Buffalo have been seen in large numbers and are in good condition, healthy and thriving in Pafuri. There are also many “dagga boys” that have been hanging around both trails camps. Whilst having dinner one night, there was a male buffalo munching on grass only 10 metres away from our dinner table! We also had a buffalo bull in Hutwini trails camp this week feeding between the tents while we were having breakfast. He was so close to the showers that our guests chose to skip the afternoon shower and instead waited for a starlit shower.
There have been many sightings of Eland herds in the Makuleke Concession. The herd with the leucistic* female, always a special sight, is still being seen around the fever tree forest area. One of my best sightings in Pafuri is Eland in the fever tree forest; it is a super magical.
The smaller pans are starting to dry up now, but many of the bigger pans such as Nwambi and Hlangaluwe are still incredibly full and should hold water for most of the dry season. There are still 14 hippo in Nwambi pan!
July is a fantastic month for trails. The bush is starting to thin out a bit more and a few flowers are starting to blossom on trees. Walks to the pans have been awesome with all the pans still containing water and attracting the larger mammals. Reedbuck vlei is still a birders’ paradise this July.
* Leucism is a condition in which there is partial loss of pigmentation in an animal resulting in white, pale, or patchy coloration of the skin, hair, feathers, scales or cuticle, but not the eyes. Unlike albinism, it is caused by a reduction in multiple types of pigment, not just melanin.

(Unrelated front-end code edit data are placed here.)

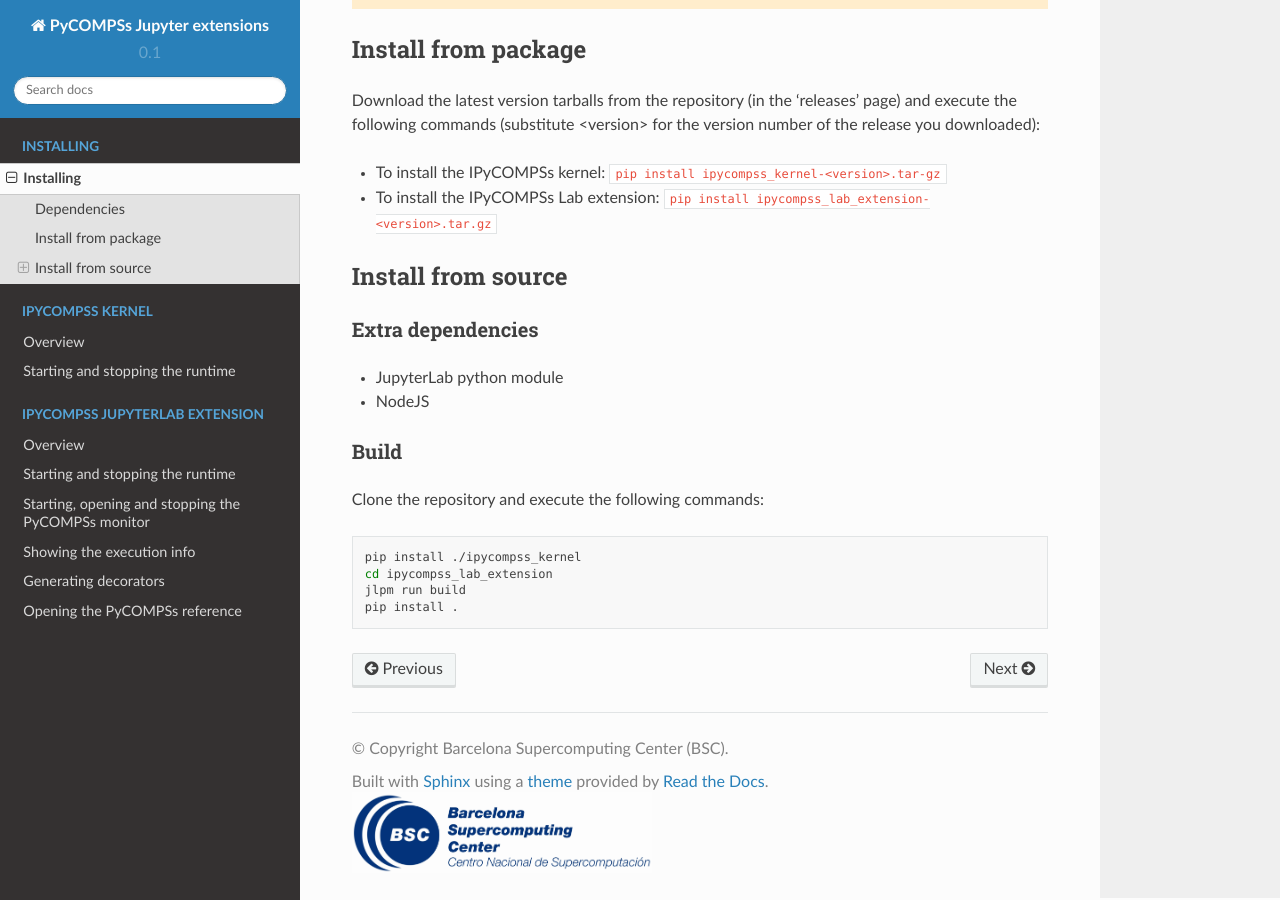
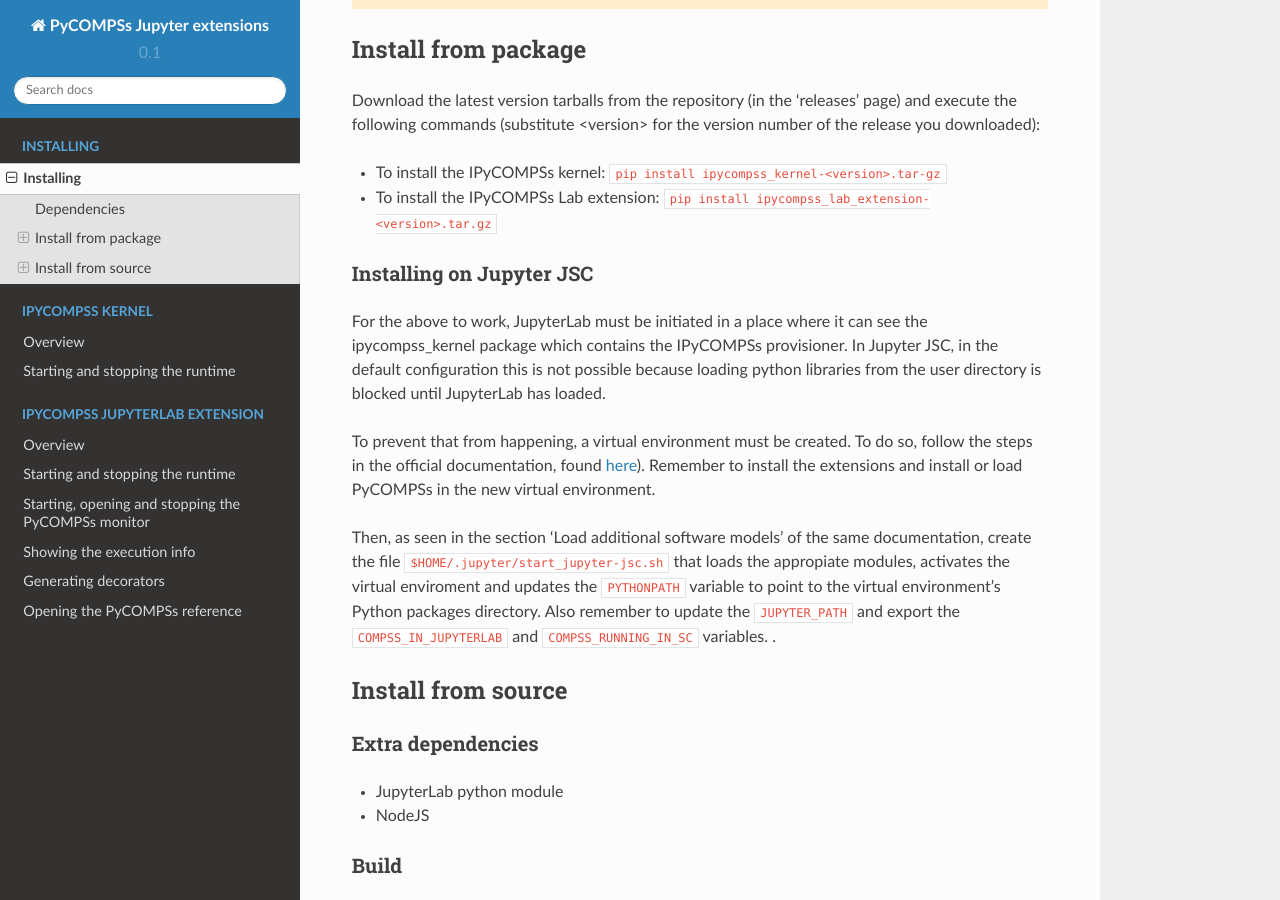
Before and after one commit to bsc-wdc/jupyter-extension, a Sphinx documentation site: the page built from docs/source/install/install.rst, in a window 1280 px wide and 900 px high, scrolled down 627 px. Built offline with Sphinx 7.4.7 and the Read the Docs theme 2.0.0, drawn with Linux system fonts in a browser that asks for light colours.

Commit message:
Update docs

```diff
--- a/docs/source/install/install.rst
+++ b/docs/source/install/install.rst
@@ -31,6 +31,25 @@
 - To install the IPyCOMPSs Lab extension: ``pip install
   ipycompss_lab_extension-<version>.tar.gz``
 
+Installing on Jupyter JSC
+^^^^^^^^^^^^^^^^^^^^^^^^^
+
+For the above to work, JupyterLab must be initiated in a place where it can see the
+ipycompss_kernel package which contains the IPyCOMPSs provisioner. In Jupyter JSC, in
+the default configuration this is not possible because loading python libraries from
+the user directory is blocked until JupyterLab has loaded.
+
+To prevent that from happening, a virtual environment must be created. To do so, follow the
+steps in the official documentation, found `here <https://docs.jupyter-jsc.fz-juelich.de/
+github/FZJ-JSC/jupyter-jsc-notebooks/blob/documentation/index.ipynb>`_). Remember to install
+the extensions and install or load PyCOMPSs in the new virtual environment.
+
+Then, as seen in the section 'Load additional software models' of the same documentation,
+create the file ``$HOME/.jupyter/start_jupyter-jsc.sh`` that loads the appropiate modules,
+activates the virtual enviroment and updates the ``PYTHONPATH`` variable to point to the
+virtual environment's Python packages directory. Also remember to update the ``JUPYTER_PATH``
+and export the ``COMPSS_IN_JUPYTERLAB`` and ``COMPSS_RUNNING_IN_SC`` variables.
+.
 
 Install from source
 -------------------
```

Feature image: Marius Swart
1st image: Anastasia Pashkovetskaya
2nd image: Anastasia Pashkovetskaya
3rd image: Marius Swart